Radical Muslim cleric Abu Bakar Bashir, center, speaks to the media from behind bars of a holding cell before the start of his trial in Jakarta, Indonesia, Feb. 24, 2011. Bashir denied that he helped set up a new terrorist cell & training camp.
AP Photo

"God and Terror"

Op-Ed, Public Discourse

May 20, 2011

Authors: Timothy Samuel Shah, Daniel Philpott, Monica Duffy Toft, Former Associate Professor of Public Policy; Former Board Member, Belfer Center for Science and International Affairs; Former Director, Initiative on Religion and International Affairs.

Belfer Center Programs or Projects: International Security; Religion in International Affairs

 

Whether or not one likes religious actors, they are here to stay. The issue is not whether but when and how religious actors will enter public life and shape political outcomes. The third in a three-part series.

 

Given what we have said about "God and Political Science" and "God and Democratic Diplomacy," we should note the downsides to global religion. Religion is a great source of war and violence in the world. Indeed, both religious terrorism and religious civil war have increased markedly during the same forty-year period in which religious democratizers expanded. Here, too, the religious were empowered by globalization, technology, and, in general, modernity. This may seem to be a concession to the secularization thesis. After all, the folks known as the "neo-atheists," Richard Dawkins and Christopher Hitchens, claim that where religion persists, it is violent and irrational. But things are more complex than that.

Part of the great surprise of religion's resurgence is that it also has been a forceful instrument of tearing down dictatorships, promoting democracy, mediating peace, and healing the wounds of war and dictatorship—quite the opposite of violence. And where religion is the source of violence, it results from the same factors that explain peace and democracy—degree of independence from the state and political theology.
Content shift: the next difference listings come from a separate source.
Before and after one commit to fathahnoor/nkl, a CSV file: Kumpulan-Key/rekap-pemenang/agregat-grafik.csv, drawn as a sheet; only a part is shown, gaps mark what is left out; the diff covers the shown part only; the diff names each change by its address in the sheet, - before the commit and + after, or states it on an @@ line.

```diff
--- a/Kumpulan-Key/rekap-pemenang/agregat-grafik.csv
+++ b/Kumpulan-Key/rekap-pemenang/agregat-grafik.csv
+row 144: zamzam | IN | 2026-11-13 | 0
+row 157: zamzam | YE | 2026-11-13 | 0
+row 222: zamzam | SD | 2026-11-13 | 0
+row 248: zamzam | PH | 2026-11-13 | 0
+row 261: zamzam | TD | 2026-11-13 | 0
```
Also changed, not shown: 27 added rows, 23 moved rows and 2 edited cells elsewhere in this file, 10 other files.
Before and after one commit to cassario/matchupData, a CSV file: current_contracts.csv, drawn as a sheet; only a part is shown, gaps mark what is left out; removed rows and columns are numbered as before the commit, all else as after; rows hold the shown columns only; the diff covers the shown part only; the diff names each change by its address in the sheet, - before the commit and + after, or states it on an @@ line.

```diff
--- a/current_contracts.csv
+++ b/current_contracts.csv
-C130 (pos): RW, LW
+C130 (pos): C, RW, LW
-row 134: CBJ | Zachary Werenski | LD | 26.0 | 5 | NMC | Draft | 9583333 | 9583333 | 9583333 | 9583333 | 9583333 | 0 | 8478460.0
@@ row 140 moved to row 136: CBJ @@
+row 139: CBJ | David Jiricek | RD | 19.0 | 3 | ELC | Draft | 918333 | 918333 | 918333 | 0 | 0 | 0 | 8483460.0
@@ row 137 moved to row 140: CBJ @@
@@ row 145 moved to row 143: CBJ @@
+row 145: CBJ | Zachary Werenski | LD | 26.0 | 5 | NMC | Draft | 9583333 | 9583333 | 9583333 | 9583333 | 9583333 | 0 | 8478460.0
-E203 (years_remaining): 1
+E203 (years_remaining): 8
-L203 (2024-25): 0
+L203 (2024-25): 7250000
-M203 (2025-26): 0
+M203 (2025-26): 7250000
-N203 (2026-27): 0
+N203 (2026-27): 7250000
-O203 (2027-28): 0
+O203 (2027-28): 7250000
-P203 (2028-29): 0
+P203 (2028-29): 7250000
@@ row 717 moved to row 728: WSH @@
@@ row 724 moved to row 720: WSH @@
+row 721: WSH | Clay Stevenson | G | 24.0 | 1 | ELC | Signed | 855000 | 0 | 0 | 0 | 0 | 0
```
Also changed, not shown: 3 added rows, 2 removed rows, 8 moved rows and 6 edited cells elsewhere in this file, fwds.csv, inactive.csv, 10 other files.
In the case of violence, though, these variables take on readings that are the opposite of those that lead to the more peaceful outcomes....

Continue reading: http://www.thepublicdiscourse.com/2011/05/3316

 

For more information about this publication please contact the Belfer Center Communications Office at 617-495-9858.

Full text of this publication is available at:
http://www.thepublicdiscourse.com/2011/05/3316

For Academic Citation:

Shah, Timothy, Daniel Philpott, and Monica Toft. "God and Terror." Public Discourse, May 20, 2011.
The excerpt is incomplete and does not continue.